Both in Congress and among a number of current and former Justice Department employees is a growing concern that the Obama administration is politicizing the department in ways the Bush team never imagined. A former Justice employee cautions that every administration has the right and the obligation to set policy. "Elections have consequences," he affirms. But he thinks that the Obama administration has gone beyond policy reversals and is interfering with prosecutorial decisions, staffing the department with unqualified personnel, and invoking privilege to thwart proper congressional oversight and public scrutiny.

Sitting in his Capitol Hill office, Texas Republican Lamar Smith, the ranking member on the House Judiciary Committee, speaks in careful, clipped sentences, rephrasing at times to convey precisely what he means. His irritation is apparent. "The whole concern here is an administration that would not politicize the Department of Justice. That was a major campaign rallying cry," he says. "If it was isolated you'd think it was an exception to the rule. But where you see three or four examples then you really worry whether they themselves are verging on violating the law or the oath of office."

This is not what the Obama administration had promised. In his confirmation hearing Eric Holder declared,
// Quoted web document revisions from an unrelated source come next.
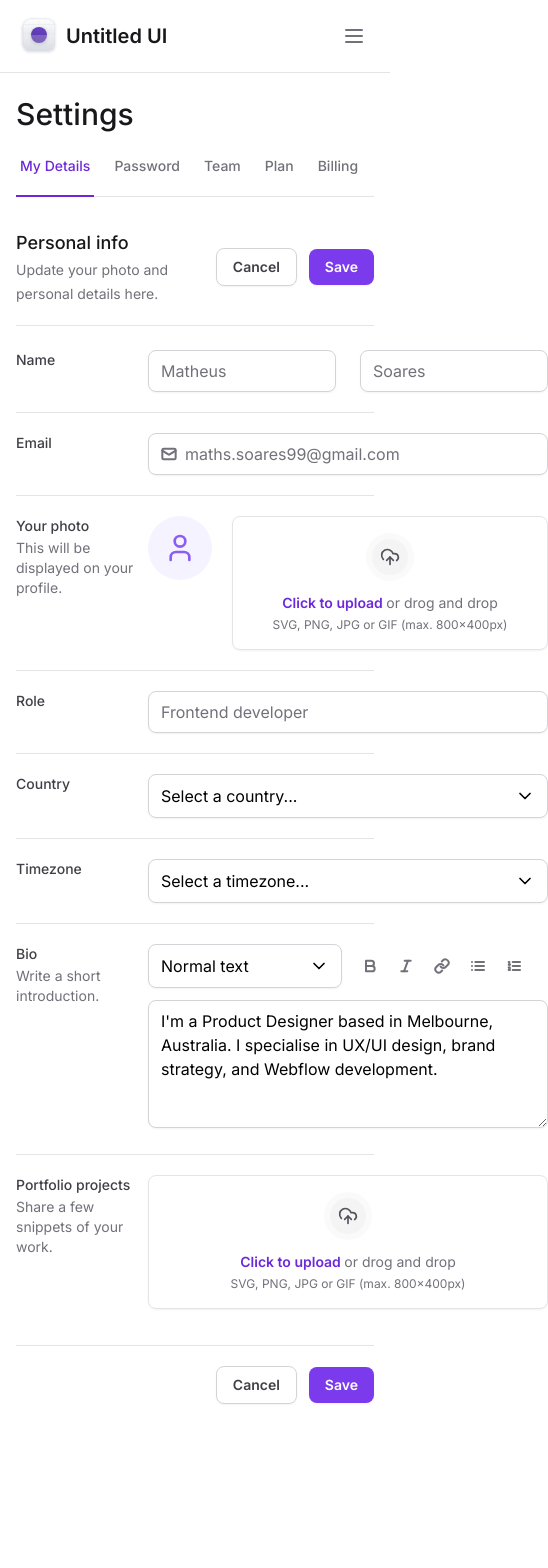
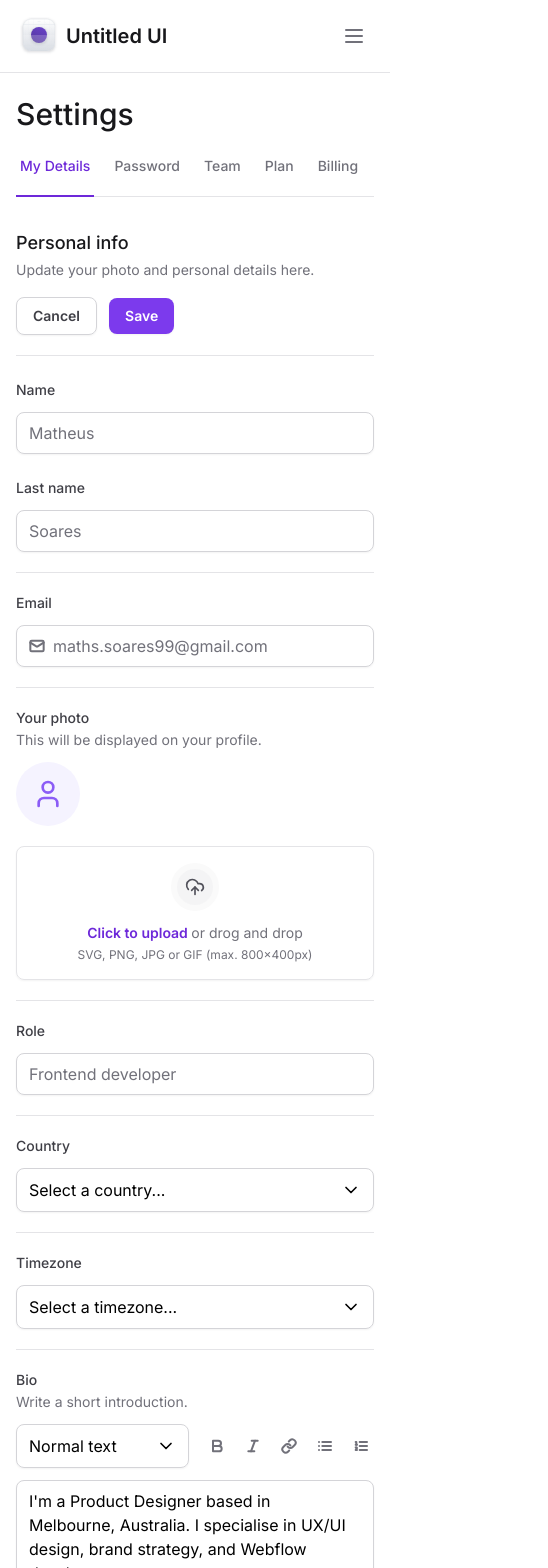
Before and after one commit to mathzsl/dashboard, a Next.js app: page / in a window 390 px wide. Shown: the top 1568 px of the page, 548 px wide, since content can reach past the window. Before the commit the page ends 1452 px from the top, so only its background shows below. Built offline with nearby package versions, Linux system fonts and the light colour scheme.

Commit message:
fix: form responsiveness

```diff
--- a/src/app/page.tsx
+++ b/src/app/page.tsx
@@ -15,7 +15,7 @@
       <SettingsTab />
 
       <section className="mt-8 flex flex-col">
-        <div className="flex items-center justify-between border-b border-b-zinc-200 pb-5">
+        <div className="flex flex-col justify-between gap-4 border-b border-b-zinc-200 pb-5 lg:flex-row lg:items-center">
           <div className="space-y-1">
             <h2 className="text-lg font-medium text-zinc-900">Personal info</h2>
             <span className="text-sm text-zinc-500">
@@ -39,14 +39,14 @@
           action=""
           className="mt-6 flex w-full flex-col gap-5 divide-y divide-zinc-200"
         >
-          <div className="grid grid-cols-form gap-3">
+          <div className="flex flex-col gap-3 lg:grid lg:grid-cols-form">
             <label
               htmlFor="firstName"
               className="text-sm font-medium text-zinc-700"
             >
               Name
             </label>
-            <div className="grid grid-cols-2 gap-6">
+            <div className="flex flex-col gap-6 lg:grid lg:grid-cols-2">
               <InputRoot>
                 <InputControl
                   id="firstName"
@@ -55,13 +55,26 @@
                 />
               </InputRoot>
 
-              <InputRoot>
-                <InputControl type="text" defaultValue="Soares" />
-              </InputRoot>
+              <div className="flex flex-col gap-3 lg:block">
+                <label
+                  htmlFor="lastName"
+                  className="text-sm font-medium text-zinc-700 lg:sr-only"
+                >
+                  Last name
+                </label>
+
+                <InputRoot>
+                  <InputControl
+                    id="lastName"
+                    type="text"
+                    defaultValue="Soares"
+                  />
+                </InputRoot>
+              </div>
             </div>
           </div>
 
-          <div className="grid grid-cols-form gap-3 pt-5">
+          <div className="flex flex-col gap-3 pt-5 lg:grid lg:grid-cols-form">
             <label
               htmlFor="email"
               className="text-sm font-medium text-zinc-700"
@@ -81,7 +94,7 @@
             </InputRoot>
           </div>
 
-          <div className="grid grid-cols-form gap-3 pt-5">
+          <div className="flex flex-col gap-3 pt-5 lg:grid lg:grid-cols-form">
             <label
               htmlFor="photo"
               className="text-sm font-medium text-zinc-700"
@@ -92,14 +105,14 @@
               </span>
             </label>
 
-            <FileInput.Root className="flex items-start gap-5">
+            <FileInput.Root className="flex flex-col gap-5 lg:flex-row lg:items-start">
               <FileInput.ImagePreview />
               <FileInput.Trigger />
               <FileInput.Control accept="image/*" />
             </FileInput.Root>
           </div>
 
-          <div className="grid grid-cols-form gap-3 pt-5">
+          <div className="flex flex-col gap-3 pt-5 lg:grid lg:grid-cols-form">
             <label htmlFor="role" className="text-sm font-medium text-zinc-700">
               Role
             </label>
@@ -113,7 +126,7 @@
             </InputRoot>
           </div>
 
-          <div className="grid grid-cols-form gap-3 pt-5">
+          <div className="flex flex-col gap-3 pt-5 lg:grid lg:grid-cols-form">
             <label
               htmlFor="country"
               className="text-sm font-medium text-zinc-700"
@@ -127,7 +140,7 @@
             </Select>
           </div>
 
-          <div className="grid grid-cols-form gap-3 pt-5">
+          <div className="flex flex-col gap-3 pt-5 lg:grid lg:grid-cols-form">
             <label
               htmlFor="timezone"
               className="text-sm font-medium text-zinc-700"
@@ -144,7 +157,7 @@
             </Select>
           </div>
 
-          <div className="grid grid-cols-form gap-3 pt-5">
+          <div className="flex flex-col gap-3 pt-5 lg:grid lg:grid-cols-form">
             <label htmlFor="bio" className="text-sm font-medium text-zinc-700">
               Bio
               <span className="mt-0.5  block text-sm font-normal text-zinc-500 ">
@@ -195,7 +208,7 @@
             </div>
           </div>
 
-          <div className="grid grid-cols-form gap-3 pt-5">
+          <div className="flex flex-col gap-3 pt-5 lg:grid lg:grid-cols-form">
             <label
               htmlFor="projects"
               className="text-sm font-medium text-zinc-700"
```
The attempts to politicize the department will not be tolerated should I become attorney general of the United States. It will be my intention to return [the civil rights] division and the Department of Justice as a whole to its great traditions and the great traditions that it had under Democratic and Republican attorneys general and presidents.

He further pronounced,

I will work to restore the credibility of a department badly shaken by allegations of improper political interference. Law enforcement decisions and personnel actions must be untainted by partisanship. Under my stewardship, the Department of Justice will serve justice, not the fleeting interests of any political party.

While some conservatives doubted that the man who helped facilitate the Marc Rich pardon and overrode the recommendation of career attorneys to give Bill Clinton a favorable recommendation on the pardon of 16 Puerto Rican terrorists in 1999 could live up to those pretty sentiments, he was confirmed by a vote of 75-21 with the support of many Republican senators.

Holder soon cast aside his confirmation rhetoric in favor of partisan politics. The first battle occurred over the Office of Legal Counsel (OLC), the elite group within the Justice Department that wrestles with difficult constitutional analysis and acts as the constitutional arbitrator for the entire administration. During his confirmation hearing Holder specifically pledged,